For more information on Thich Nhat Hanh, please visit: http://www.plumvillage.org/
Monday, September 5, 2011
Do not say that I'll depart tomorrow
because even today I still arrive.
Look deeply: I arrive in every second
to be a bud on a spring branch,
to be a tiny bird, with wings still fragile,
learning to sing in my new nest,
to be a caterpillar in the heart of a flower,
to be a jewel hiding itself in a stone.
I still arrive, in order to laugh and to cry,
in order to fear and to hope.
The rhythm of my heart is the birth and
death of all that are alive.
I am the mayfly metamorphosing on the surface of the river,

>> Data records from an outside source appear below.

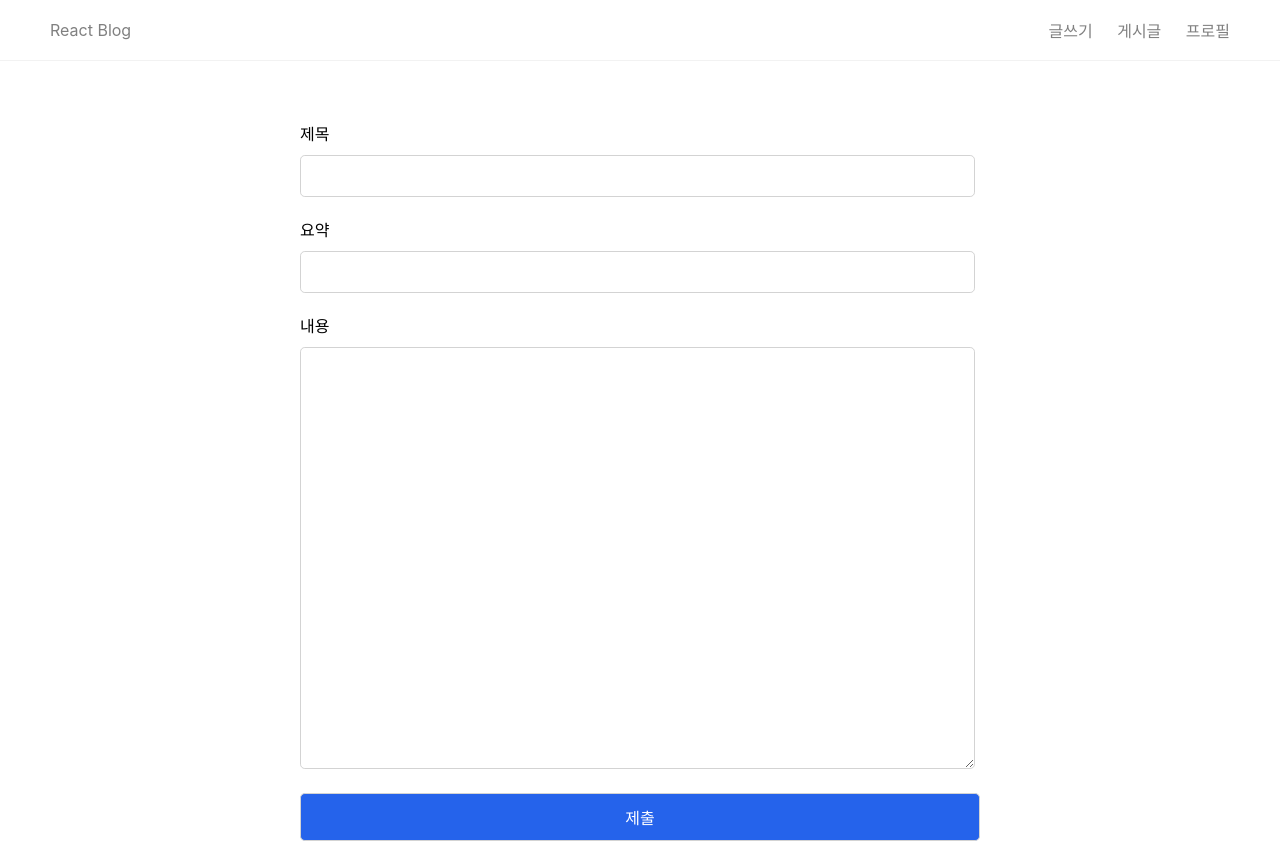
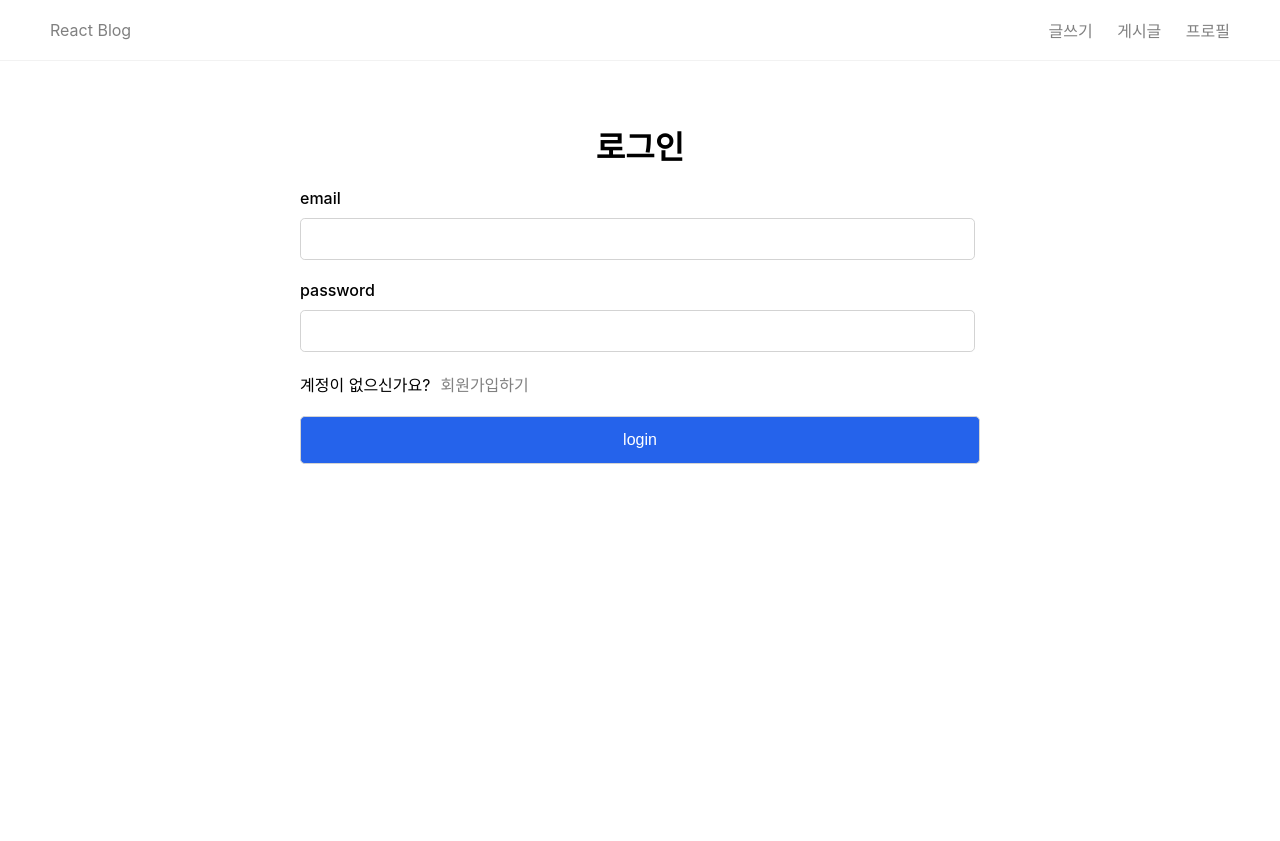
Before and after one commit to Wirklich-Lisa/fastcampus-blog-app, a React (Create React App) app: page /posts/new in a window 1280 px wide. After the commit the page ends 800 px from the top, so only its background shows below. Built offline with nearby package versions, Linux system fonts and the light colour scheme; no server answers.

Commit message:
Make login/signup page

```diff
--- /dev/null
+++ b/src/components/LoginForm.tsx
@@ -0,0 +1,24 @@
+import { Link } from "react-router-dom"
+
+export default function LoginForm() {
+    return (
+    <form action="/post" method="post" className="form form--lg">
+        <h1 className="form__title">로그인</h1>
+        <div className="form__block">
+            <label htmlFor="email">email</label>
+            <input type="text" name="email" id="email" required />
+        </div>
+        <div className="form__block">
+            <label htmlFor="password">password</label>
+            <input type="text" name="password" id="password" required />
+        </div>
+        <div className="form__block">
+            계정이 없으신가요?
+            <Link to="/signup" className="form__link">회원가입하기</Link>
+        </div>
+        <div className="form__block">
+            <input type="submit" value="login" className="form__btn--submit" />
+        </div>
+    </form>
+    )
+}
--- a/src/components/Router.tsx
+++ b/src/components/Router.tsx
@@ -1,3 +1,5 @@
+import { useState } from "react";
+
 import {Route, Routes, Navigate} from  "react-router-dom"
 import Home from 'pages/home/index'
 import PostList from 'pages/posts/index'
@@ -7,11 +9,16 @@
 import ProfilePage from "pages/profile"
 import LoginPage from "pages/login"
 import SignupPage from "pages/signup"
+import React from "react"
 
 export default function Router() {
+  // if firebase auth were identification, be changed at true
+  const [isAuthenticated, setIsAuthenticated] = useState<boolean>(false);
   return (
   <>
   <Routes>
+    {isAuthenticated ? (
+    <>
       <Route path="/" element={<Home />} />
       <Route path="/posts" element={<PostList />} />
       <Route path="/posts/:id" element={<PostDetail/>} />
@@ -21,6 +28,15 @@
       <Route path="/login" element={<LoginPage/>} />
       <Route path="/signup" element={<SignupPage/>} />
       <Route path="*" element={<Navigate replace to="/" />} /> {/* default Path - force replaced to root page */}
+    </>
+    ) : (
+      <>
+        <Route path="/login" element={<LoginPage/>} />
+        <Route path="/signup" element={<SignupPage/>} />
+        <Route path="*" element={<LoginPage/>} />
+      </>
+    )}
+
   </Routes>
   </>
   );
--- /dev/null
+++ b/src/components/SignupForm.tsx
@@ -0,0 +1,28 @@
+import { Link } from "react-router-dom"
+
+export default function LoginForm() {
+    return (
+    <form action="/post" method="post" className="form form--lg">
+        <h1 className="form__title">회원가입</h1>
+        <div className="form__block">
+            <label htmlFor="email">email</label>
+            <input type="text" name="email" id="email" required />
+        </div>
+        <div className="form__block">
+            <label htmlFor="password">password</label>
+            <input type="text" name="password" id="password" required />
+        </div>
+        <div className="form__block">
+            <label htmlFor="password_confirm">password-confirm</label>
+            <input type="text" name="password" id="password" required />
+        </div>
+        <div className="form__block">
+            계정이 있으신가요?
+            <Link to="/login" className="form__link">로그인하기</Link>
+        </div>
+        <div className="form__block">
+            <input type="submit" value="signup" className="form__btn--submit" />
+        </div>
+    </form>
+    )
+}
--- a/src/index.css
+++ b/src/index.css
@@ -409,3 +409,25 @@
 .form .form__btn--submit:focus {
   background-color: #1945a4;
 }
+
+
+/* login form */
+.form__lg {
+  min-height: 70vh;
+  margin-top: 10vh;
+}
+
+.form__title {
+  text-align: center;
+  margin-bottom: 4px;
+}
+
+.form__link {
+  margin-left: 10px;
+  text-decoration: none;
+  color: gray;
+}
+
+.form__link:focus, .form__link:hover {
+  color: black;
+}
--- a/src/index.tsx
+++ b/src/index.tsx
@@ -3,9 +3,6 @@
 import './index.css';
 import App from './App';
 import { BrowserRouter as Router } from 'react-router-dom';
-import firebase from 'firebaseApp';
-
-console.log(firebase);
 
 const root = ReactDOM.createRoot(
   document.getElementById('root') as HTMLElement
--- a/src/pages/login/index.tsx
+++ b/src/pages/login/index.tsx
@@ -1,3 +1,11 @@
+import Header from "components/Header";
+import LoginForm from "components/LoginForm";
+
 export default function LoginPage() {
-    return <h2>Login Page</h2>;
+    return (
+        <>
+        <Header/>
+        <LoginForm/>
+        </>
+    );
 }
--- a/src/pages/signup/index.tsx
+++ b/src/pages/signup/index.tsx
@@ -1,3 +1,11 @@
+import Header from "components/Header";
+import SignupForm from "components/SignupForm";
+
 export default function SignupPage() {
-    return <h2>Signup Page</h2>;
+    return (
+        <>
+        <Header/>
+        <SignupForm/>
+        </>
+    );
 }
```
Lines whose indentation alone changed are shown as unchanged.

and I am the bird which, when spring comes, arrives in time
to eat the mayfly.
I am the frog swimming happily in the clear pond,
and I am also the grass-snake who, approaching in silence,
feeds itself on the frog.
I am the child in Uganda, all skin and bones,
my legs as thin as bamboo sticks,
and I am the arms merchant, selling deadly weapons to
I am the twelve-year-old girl, refugee on a small boat,
who throws herself into the ocean after being raped by a sea
and I am the pirate, my heart not yet capable of seeing and
I am a member of the politburo, with plenty of power in my
and I am the man who has to pay his "debt of blood" to, my
dying slowly in a forced labor camp.
My joy is like spring, so warm it makes flowers bloom in all
walks of life.
My pain if like a river of tears, so full it fills the four oceans.
Please call me by my true names,
so I can hear all my cries and laughs at once,
so I can see that my joy and pain are one.
Please call me by my true names,
so I can wake up,
and so the door of my heart can be left open,
the door of compassion.
Thich Nhat Hanh(Retrieved from http://www.quietspaces.com/poemHanh.html)
Monday, August 29, 2011
Thursday, August 25, 2011
Friday, August 19, 2011
Writing letters is by no means a new hobby, as I mentioned in my first post. This is something I've been doing pretty much since I could pick up a pencil (or crayon), and something I've done extensively throughout my life. And one nice by-product of sending letters and packages is becoming friends with the people at the post office.
Tuesday, August 16, 2011
Monday, August 15, 2011
(Yes, I like to punctuate with smily faces, both in email and the written form ;)
Wednesday, August 10, 2011
Monday, August 8, 2011
Tuesday, August 2, 2011
Saturday, July 30, 2011
Today I got a new address book, and will hereby retire the time capsule Monet address book of 2005-2011.
- a photo of Seyni Soumana and Hadiza, his 3rd wife, when they got married. Seyni passed away a few months ago.
- a photo of me and Kelly Lynch in downtown Stanley, Idaho, summer 2006, getting ready to leave for a rafting trip
- 4 ticket stubs from the Steelers 2005-2006 seasons
- movie stubs from Australia and Japan
- an international calling card from Japan
- song lyrics I scrawled while riding on a bus in Australia ("late afternoon travel weary blues/my bones don't know which way to go/I'm sure they'll settle down soon./countyside glidin out before me/i think I've seen it all before/When each place starts to look like the last/makes me realize I'm movin too fast")
- a note Alistair wrote once when I was taking a trip on my own ("Steph, this is a hug for when you are away and sad. Everything is going to be OK. Lots of love from Alistair." He was always a keeper :)
- Passport photos (of myself) from both Australia (for my Japan visa) and Japan (for my Costa Rica visa)
- lots of post-it notes and business cards with friends' addresses scrawled on them
Friday, July 29, 2011
The first step after deciding who you are going to write a letter to must be what you're going to write on. Selecting stationary is one of my favorite parts of the art of letter writing!
Wednesday, July 27, 2011
Tuesday, July 26, 2011
Week 1: 12 letters total
I'll be using this blog to track the progress - not necessarily everyday, but to keep reflections and insights and stories. I hope, if you're reading this, that you enjoy it!